■ Task instructions:
Within the listing below, locate all lines containing the word "date". Copy each one.

■ Data shown:
-------------------------
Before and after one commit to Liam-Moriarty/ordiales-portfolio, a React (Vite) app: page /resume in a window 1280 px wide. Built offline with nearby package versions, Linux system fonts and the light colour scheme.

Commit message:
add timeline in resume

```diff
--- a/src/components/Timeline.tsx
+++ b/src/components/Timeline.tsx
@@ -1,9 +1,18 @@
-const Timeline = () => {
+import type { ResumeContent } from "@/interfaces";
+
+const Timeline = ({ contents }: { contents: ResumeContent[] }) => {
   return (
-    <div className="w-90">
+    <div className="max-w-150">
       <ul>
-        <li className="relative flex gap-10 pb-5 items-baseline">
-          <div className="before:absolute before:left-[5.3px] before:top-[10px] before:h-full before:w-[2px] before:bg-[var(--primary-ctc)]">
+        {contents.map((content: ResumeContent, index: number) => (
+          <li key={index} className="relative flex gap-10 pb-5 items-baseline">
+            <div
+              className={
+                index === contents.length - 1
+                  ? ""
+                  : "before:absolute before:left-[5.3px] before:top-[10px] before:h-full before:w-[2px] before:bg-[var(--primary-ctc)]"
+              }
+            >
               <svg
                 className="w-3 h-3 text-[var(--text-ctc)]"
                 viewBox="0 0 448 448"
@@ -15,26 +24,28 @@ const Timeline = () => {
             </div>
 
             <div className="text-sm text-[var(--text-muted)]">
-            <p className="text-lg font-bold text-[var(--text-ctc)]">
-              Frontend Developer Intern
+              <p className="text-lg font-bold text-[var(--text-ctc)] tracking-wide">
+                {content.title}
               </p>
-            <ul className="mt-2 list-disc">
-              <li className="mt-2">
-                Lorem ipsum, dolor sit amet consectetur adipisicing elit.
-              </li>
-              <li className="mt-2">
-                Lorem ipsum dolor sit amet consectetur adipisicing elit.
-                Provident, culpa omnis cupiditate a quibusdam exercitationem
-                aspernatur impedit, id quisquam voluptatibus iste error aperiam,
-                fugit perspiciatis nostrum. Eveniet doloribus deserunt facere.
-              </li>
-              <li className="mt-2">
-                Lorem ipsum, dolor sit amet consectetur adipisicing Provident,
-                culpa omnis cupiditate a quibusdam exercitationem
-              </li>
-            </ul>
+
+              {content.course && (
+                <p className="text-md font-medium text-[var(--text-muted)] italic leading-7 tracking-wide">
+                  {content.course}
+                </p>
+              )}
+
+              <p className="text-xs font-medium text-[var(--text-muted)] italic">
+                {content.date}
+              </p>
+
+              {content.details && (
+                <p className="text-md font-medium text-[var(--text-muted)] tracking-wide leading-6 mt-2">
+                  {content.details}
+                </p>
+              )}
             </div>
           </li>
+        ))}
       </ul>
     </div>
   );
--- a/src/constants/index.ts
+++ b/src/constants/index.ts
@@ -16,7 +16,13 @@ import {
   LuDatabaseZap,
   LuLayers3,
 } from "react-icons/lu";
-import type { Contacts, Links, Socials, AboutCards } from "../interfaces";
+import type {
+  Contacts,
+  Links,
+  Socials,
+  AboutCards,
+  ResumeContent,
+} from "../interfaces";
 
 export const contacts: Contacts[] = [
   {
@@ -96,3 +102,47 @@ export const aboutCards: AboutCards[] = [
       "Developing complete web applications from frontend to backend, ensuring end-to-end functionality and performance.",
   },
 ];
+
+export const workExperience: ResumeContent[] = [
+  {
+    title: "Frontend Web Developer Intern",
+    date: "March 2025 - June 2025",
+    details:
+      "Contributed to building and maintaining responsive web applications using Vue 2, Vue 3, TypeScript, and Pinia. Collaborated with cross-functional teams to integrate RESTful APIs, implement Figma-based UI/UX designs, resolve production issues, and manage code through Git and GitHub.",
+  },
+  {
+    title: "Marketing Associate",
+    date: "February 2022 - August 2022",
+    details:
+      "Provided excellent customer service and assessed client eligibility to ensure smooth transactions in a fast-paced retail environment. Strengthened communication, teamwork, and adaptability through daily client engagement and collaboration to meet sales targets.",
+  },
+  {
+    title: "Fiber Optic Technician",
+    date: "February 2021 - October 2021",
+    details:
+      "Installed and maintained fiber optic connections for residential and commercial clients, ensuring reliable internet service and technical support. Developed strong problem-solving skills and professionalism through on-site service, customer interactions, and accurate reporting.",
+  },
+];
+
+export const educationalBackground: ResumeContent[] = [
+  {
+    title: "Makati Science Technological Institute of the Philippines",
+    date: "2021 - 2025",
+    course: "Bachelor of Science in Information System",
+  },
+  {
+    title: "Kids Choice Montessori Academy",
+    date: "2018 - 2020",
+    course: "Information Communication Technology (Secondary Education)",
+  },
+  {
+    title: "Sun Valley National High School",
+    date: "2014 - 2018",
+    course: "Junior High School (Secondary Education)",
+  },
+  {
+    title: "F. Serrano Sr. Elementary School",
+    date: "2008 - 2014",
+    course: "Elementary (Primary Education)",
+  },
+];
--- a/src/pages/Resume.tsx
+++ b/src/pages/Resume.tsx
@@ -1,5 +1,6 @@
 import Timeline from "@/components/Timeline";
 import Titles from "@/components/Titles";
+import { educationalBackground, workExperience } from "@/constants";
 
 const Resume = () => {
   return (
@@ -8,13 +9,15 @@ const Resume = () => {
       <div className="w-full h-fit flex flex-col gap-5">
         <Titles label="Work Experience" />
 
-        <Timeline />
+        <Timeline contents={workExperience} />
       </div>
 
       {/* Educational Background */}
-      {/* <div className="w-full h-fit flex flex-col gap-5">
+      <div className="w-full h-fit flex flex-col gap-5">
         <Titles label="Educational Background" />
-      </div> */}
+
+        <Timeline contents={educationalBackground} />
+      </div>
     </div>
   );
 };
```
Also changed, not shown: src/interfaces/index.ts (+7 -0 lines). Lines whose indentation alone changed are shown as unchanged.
-------------------------
■ Exercise response:
+                {content.date}
+    date: "March 2025 - June 2025",
+    date: "February 2022 - August 2022",
+    date: "February 2021 - October 2021",
+    date: "2021 - 2025",
+    date: "2018 - 2020",
+    date: "2014 - 2018",
+    date: "2008 - 2014",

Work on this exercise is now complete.